Open a Swift 3 project in Xcode 9 and it will warn you that you can upgrade to Swift 4. If you accept the invite you end up with another warning that Swift 4 mode deprecates the Swift 3 @objc inference rules. What is this scary sounding warning and how do you make it go away?

What Is @objc Inference?

I’ll confess that @objc inference was not something I spent a lot of time thinking about before Swift 4 changed the rules. You can add @objc to Swift properties or methods to make them accessibile from Objective-C code. To make life easier the compiler also has some rules for when it will infer the @objc for you.

The Swift 3 compiler is generous about adding @objc even when you may not need it. This convenience comes at a cost of larger binaries as each of those methods gets some extra code to map between the Swift and Objective-C calling conventions.

The Swift 4 compiler takes a more conservative approach and only infers @objc in limited cases. For example, when overriding an @objc method or implementing an @objc protocol. So you don’t need to worry about marking all your UITableViewDataSource methods with @objc. You also don’t need to add @objc with @IBAction, @IBOutlet, @IBInspectable or @NSManaged.

This makes the rules simpler to understand but means you have some work to do when upgrading to Swift 4.

When you open a Swift 3 project in Xcode 9 it greets you with a build warning - “Conversion to Swift 4 is available”:

It is annoying to have a build warning but you are not forced to upgrade to Swift 4. Xcode 9 supports both Swift 3.2 and Swift 4 through a build setting so you can migrate one target at a time.

Assuming you want to upgrade to Swift 4, clicking the build warning starts the Xcode migrator so you can choose which targets to upgrade. You have two choices for the migration:

• Minimize Inference: This is the recommended approach. The migrator will only add @objc to your code in the obvious places such as methods that are the target for a #selector. This should give you a smaller binary but you have some extra manual work to do to finish the migration (see below).
• Match Swift 3 Behavior: This approach adds @objc to your code anywhere the Swift 3 compiler would have inferred it. It is a safe choice but by sprinkling @objc throughout your code you will not see the smaller binary size.

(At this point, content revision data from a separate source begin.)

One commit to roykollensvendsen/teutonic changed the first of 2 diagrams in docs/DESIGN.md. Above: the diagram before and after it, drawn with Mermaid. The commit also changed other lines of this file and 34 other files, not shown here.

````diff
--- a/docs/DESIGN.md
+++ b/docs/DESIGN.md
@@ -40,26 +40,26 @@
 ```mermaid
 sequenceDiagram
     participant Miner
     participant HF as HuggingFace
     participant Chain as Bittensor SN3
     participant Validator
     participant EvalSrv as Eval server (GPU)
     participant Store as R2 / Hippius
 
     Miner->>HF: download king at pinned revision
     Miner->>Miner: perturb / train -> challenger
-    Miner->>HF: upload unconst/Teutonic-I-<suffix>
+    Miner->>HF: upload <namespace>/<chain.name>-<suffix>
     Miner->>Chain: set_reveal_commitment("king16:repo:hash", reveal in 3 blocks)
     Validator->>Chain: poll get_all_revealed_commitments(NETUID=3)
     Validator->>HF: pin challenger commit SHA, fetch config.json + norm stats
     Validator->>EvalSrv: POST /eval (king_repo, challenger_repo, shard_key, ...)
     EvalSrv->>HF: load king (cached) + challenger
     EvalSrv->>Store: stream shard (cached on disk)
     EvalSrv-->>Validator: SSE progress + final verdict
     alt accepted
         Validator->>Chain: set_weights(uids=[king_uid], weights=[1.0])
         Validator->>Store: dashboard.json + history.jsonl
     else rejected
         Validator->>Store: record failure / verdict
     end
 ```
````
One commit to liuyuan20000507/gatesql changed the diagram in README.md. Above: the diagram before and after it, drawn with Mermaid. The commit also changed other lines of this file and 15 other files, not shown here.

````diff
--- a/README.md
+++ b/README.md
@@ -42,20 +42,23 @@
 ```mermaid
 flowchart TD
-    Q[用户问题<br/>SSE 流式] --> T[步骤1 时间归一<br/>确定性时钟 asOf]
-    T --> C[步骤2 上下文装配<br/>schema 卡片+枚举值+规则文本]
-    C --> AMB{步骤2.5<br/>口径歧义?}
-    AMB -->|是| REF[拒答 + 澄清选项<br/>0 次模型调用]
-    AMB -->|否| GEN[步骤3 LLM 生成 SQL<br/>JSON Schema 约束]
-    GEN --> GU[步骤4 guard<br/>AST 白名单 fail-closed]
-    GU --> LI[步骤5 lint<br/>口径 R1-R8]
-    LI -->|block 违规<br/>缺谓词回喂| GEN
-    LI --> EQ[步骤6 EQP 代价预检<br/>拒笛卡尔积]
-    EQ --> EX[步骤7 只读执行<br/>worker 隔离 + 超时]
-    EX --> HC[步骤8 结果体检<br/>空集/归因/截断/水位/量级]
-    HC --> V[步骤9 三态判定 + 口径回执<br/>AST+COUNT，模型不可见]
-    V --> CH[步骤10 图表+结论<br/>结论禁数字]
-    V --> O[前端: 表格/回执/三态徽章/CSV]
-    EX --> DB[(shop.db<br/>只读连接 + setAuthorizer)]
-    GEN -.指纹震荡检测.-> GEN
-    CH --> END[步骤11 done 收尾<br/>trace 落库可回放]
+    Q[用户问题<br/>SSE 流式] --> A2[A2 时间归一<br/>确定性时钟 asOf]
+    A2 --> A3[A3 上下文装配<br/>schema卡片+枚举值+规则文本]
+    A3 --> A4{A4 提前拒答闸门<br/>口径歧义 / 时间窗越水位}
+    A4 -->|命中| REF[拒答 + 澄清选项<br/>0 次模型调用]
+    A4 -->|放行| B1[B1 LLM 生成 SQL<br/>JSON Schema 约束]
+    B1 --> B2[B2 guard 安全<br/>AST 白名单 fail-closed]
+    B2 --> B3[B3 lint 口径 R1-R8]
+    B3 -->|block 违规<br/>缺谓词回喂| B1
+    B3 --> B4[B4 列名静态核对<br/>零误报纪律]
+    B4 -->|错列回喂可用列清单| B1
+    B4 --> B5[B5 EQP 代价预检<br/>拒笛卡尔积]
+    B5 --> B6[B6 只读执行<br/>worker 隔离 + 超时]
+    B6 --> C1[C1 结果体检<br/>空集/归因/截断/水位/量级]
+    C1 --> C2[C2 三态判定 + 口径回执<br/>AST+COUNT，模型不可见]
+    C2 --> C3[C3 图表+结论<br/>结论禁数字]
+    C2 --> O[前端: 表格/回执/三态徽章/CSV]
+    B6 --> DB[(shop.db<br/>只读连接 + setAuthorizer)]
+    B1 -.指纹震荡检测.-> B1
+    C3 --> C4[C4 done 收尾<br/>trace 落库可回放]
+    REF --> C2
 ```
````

If you take the recommended approach Xcode will remind you that you have some extra work to do. This is also the only time you get a link to the migration guide. You can also find this guide in the Xcode help if you look under the “Work in Xcode” section:

Once Xcode has done its best it leaves you with this worrying warning message:

If you check the build settings you will see that the Swift 3 rules for @objcinference are still in effect:

This is helpful as you will get build time and run time warnings any time your code is missing an @objc that the Swift 3 rules would have inferred. So now is a good time to run your tests and check the logs.

Manual Fixing @objc Inference

If you are working with a pure Swift project the migrator seems to do a pretty good job of adding @objc where you need it. For example, when you use a method with a #selector:

Since it is UIKit code that calls the doAction method it must be accessible to the Objective-C runtime. Luckily the migrator adds the @objc for you:

If you are working with a mixed Swift and Objective-C project you are likely to have more work to do. For example, suppose I had this Swift class:

Under the old Swift 3 rules properties and methods of NSObject subclasses were accessibile from Objective-C (unless they were private).

In Swift 4 mode this is no longer the case and you should see build and run time warnings prompting you to add @objc:

I can fix the warnings by adding @objc to both the property and method declaration:

If you are sure that you want to expose all properties and methods of a class to the Objective-C runtime you can use the @objcMembers annotation:

Using @objcMembers also applies @objc by default to any extensions of the class. It can be convenient to collect methods that should be accessibile from Objective-C in an @objc extension. So another way to write the above would be:

Note: I cannot move someFlag to the extension as they cannot contain stored properties.

You can also use @nonobjc to override a default @objc. For example in an @objc extension:

Completing The Migration

Once you are sure you have fixed everything you should disable the Swift 3 @objc inference rules in the build settings for each target:

With the setting switched to Default the warning should go away and you can get back to work.

Source: useyourloaf